Mellon Foundation hands out grants
When Disney tuner “Beauty and the Beast” opened in Moscow in October, some legiters might have been inclined to think: Really? Russia?
After all, the expanding market of the moment is China, with plenty of talk along the Rialto about cross-cultural productions and growing the nation’s performing arts infrastructure. (Broadway gets its first Chinese import, “The Soul of Shaolin,” early next year.)
On the other hand, not much attention has been focused on Russki growth potential. But it’s there — or at least it could be.
“I wouldn’t say it’s a top priority, but in those emerging markets, it’s up there right behind Asia,” says Ron Kollen, senior VP of international affairs at Disney Theatrical Prods.
For its first steps into the motherland, Disney followed the lead of Stage Entertainment, the Euro production company that licenses Disney shows abroad and is backing the Moscow incarnation.
“I would call the musical market in Russia a virgin market,” says Dmitry Bogachev, managing director of Stage Entertainment Russia.

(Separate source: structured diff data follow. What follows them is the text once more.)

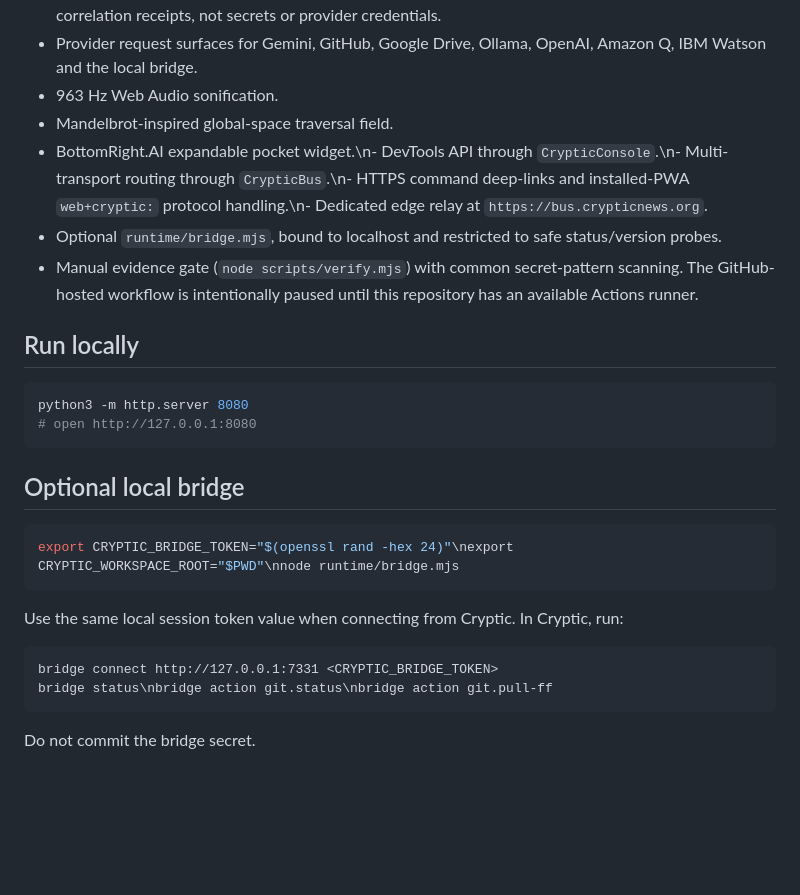
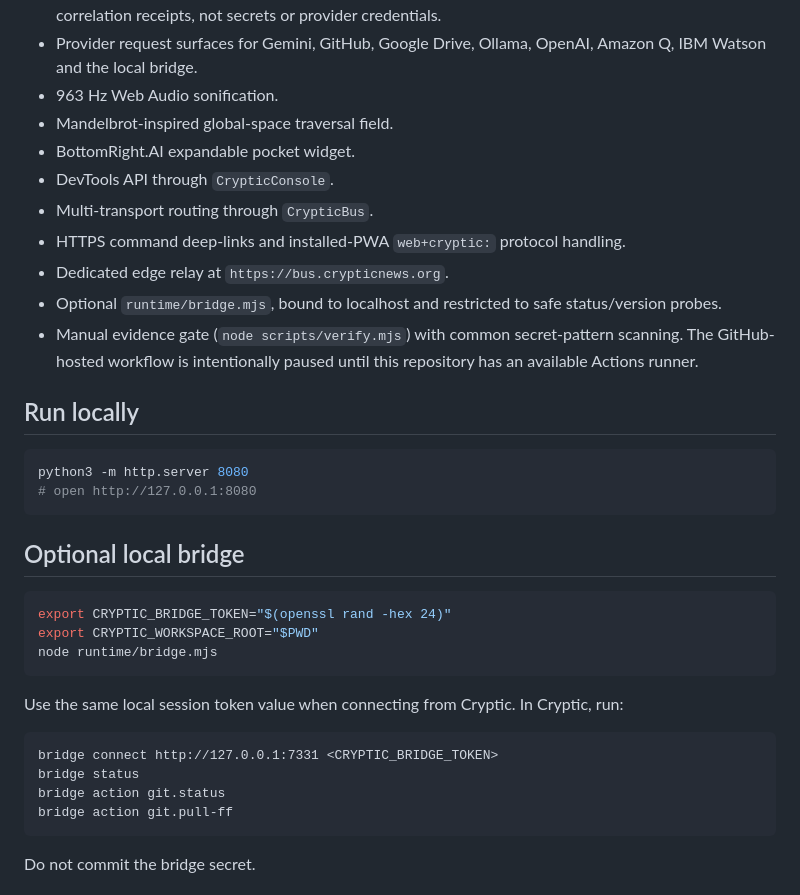
Before and after one commit to machackabook/Cryptic, a Markdown page: README.md, the part around the change. Drawn GitHub-style; blank space fills up the shorter version.

Commit message:
Normalize Cryptic README formatting

````diff
--- a/README.md
+++ b/README.md
@@ -12,7 +12,11 @@ Cryptic is a portable browser command environment with an optional localhost bri
 - Provider request surfaces for Gemini, GitHub, Google Drive, Ollama, OpenAI, Amazon Q, IBM Watson and the local bridge.
 - 963 Hz Web Audio sonification.
 - Mandelbrot-inspired global-space traversal field.
-- BottomRight.AI expandable pocket widget.\n- DevTools API through `CrypticConsole`.\n- Multi-transport routing through `CrypticBus`.\n- HTTPS command deep-links and installed-PWA `web+cryptic:` protocol handling.\n- Dedicated edge relay at `https://bus.crypticnews.org`.
+- BottomRight.AI expandable pocket widget.
+- DevTools API through `CrypticConsole`.
+- Multi-transport routing through `CrypticBus`.
+- HTTPS command deep-links and installed-PWA `web+cryptic:` protocol handling.
+- Dedicated edge relay at `https://bus.crypticnews.org`.
 - Optional `runtime/bridge.mjs`, bound to localhost and restricted to safe status/version probes.
 - Manual evidence gate (`node scripts/verify.mjs`) with common secret-pattern scanning. The GitHub-hosted workflow is intentionally paused until this repository has an available Actions runner.
 
@@ -26,14 +30,18 @@ python3 -m http.server 8080
 ## Optional local bridge
 
 ```bash
-export CRYPTIC_BRIDGE_TOKEN="$(openssl rand -hex 24)"\nexport CRYPTIC_WORKSPACE_ROOT="$PWD"\nnode runtime/bridge.mjs
+export CRYPTIC_BRIDGE_TOKEN="$(openssl rand -hex 24)"
+export CRYPTIC_WORKSPACE_ROOT="$PWD"
+node runtime/bridge.mjs
 ```
 
 Use the same local session token value when connecting from Cryptic. In Cryptic, run:
 
 ```text
 bridge connect http://127.0.0.1:7331 <CRYPTIC_BRIDGE_TOKEN>
-bridge status\nbridge action git.status\nbridge action git.pull-ff
+bridge status
+bridge action git.status
+bridge action git.pull-ff
 ```
 
 Do not commit the bridge secret.
````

According to Bogachev, Western-style tuners have been around in Russia really only since 2001. Some, like “42nd Street,” have proved too American to catch on.
“But there are some universal products,” Bogachev notes. Like, for instance, Abba: Stage’s production of “Mamma Mia!” ran in Moscow for 19 months.
“Beauty” also is doing well, logging a record-breaking advance of 50,000 ticket sales, Bogachev says. He hopes the show will play until summer, then tour to two or three other cities in Russia before maybe swinging back for a second season in Moscow.
The musical is helped along by the fact that Russian auds, like American ones, are extremely familiar with the 1991 animated pic on which “Beauty” is based. (Possibly from pirated DVDs, but still…)
Stage also had a sense of the potential going in, after conducting surveys and telephone polls to gauge what might attract the country’s theatergoers. After all, Russia may have more of a Euro influence than Asia, but there’s still something of a cultural divide.
“Before the ’80s, we had a different level of information,” Bogachev says. “There was an iron curtain, and some things were behind it.”
Meanwhile, as the economy collapses, the Mellon Foundation is handing out cash.
OK, that’s maybe an exaggeration. But over the last several weeks, as most legit news has focused on the potentially dire fallout of a global fiscal crisis, several stories have cropped up in which the Andrew W. Mellon Foundation has awarded major sums to performing arts orgs all over the country.
There’s the array of grants, ranging from $400,000 to $1 million each, handed out to playwright development companies and theaters such as New Dramatists and Minneapolis’ Playwrights’ Center. There’s the Mellon-funded creation of a new salaried position, the master writer chair, at the Public Theater. Oh, also the $2 million that went to Playwrights Horizons for the development of new tuners.
It’s mostly an accident of timing, says Diane Ragsdale, the foundation’s associate program officer for the performing arts. The philanthropic org had committed to most of these initiatives months before the economic sky began falling.
Theaters always are among the companies to receive multi-year funding from the foundation, which doles out about $28 million to performing arts orgs in an average annum, according to Ragsdale. This year many of the projects to receive coin aim to redefine the existing infrastructures of legit institutions and creative development.
Still, it does seem a bit like the foundation, which gets its cash from interest earned off the unimaginably huge Mellon fortune, has nothing to fear from the current economic situation.
It’s true there’s nothing traumatic on the horizon. “But we all anticipate budgets will tighten, including ours,” Ragsdale says.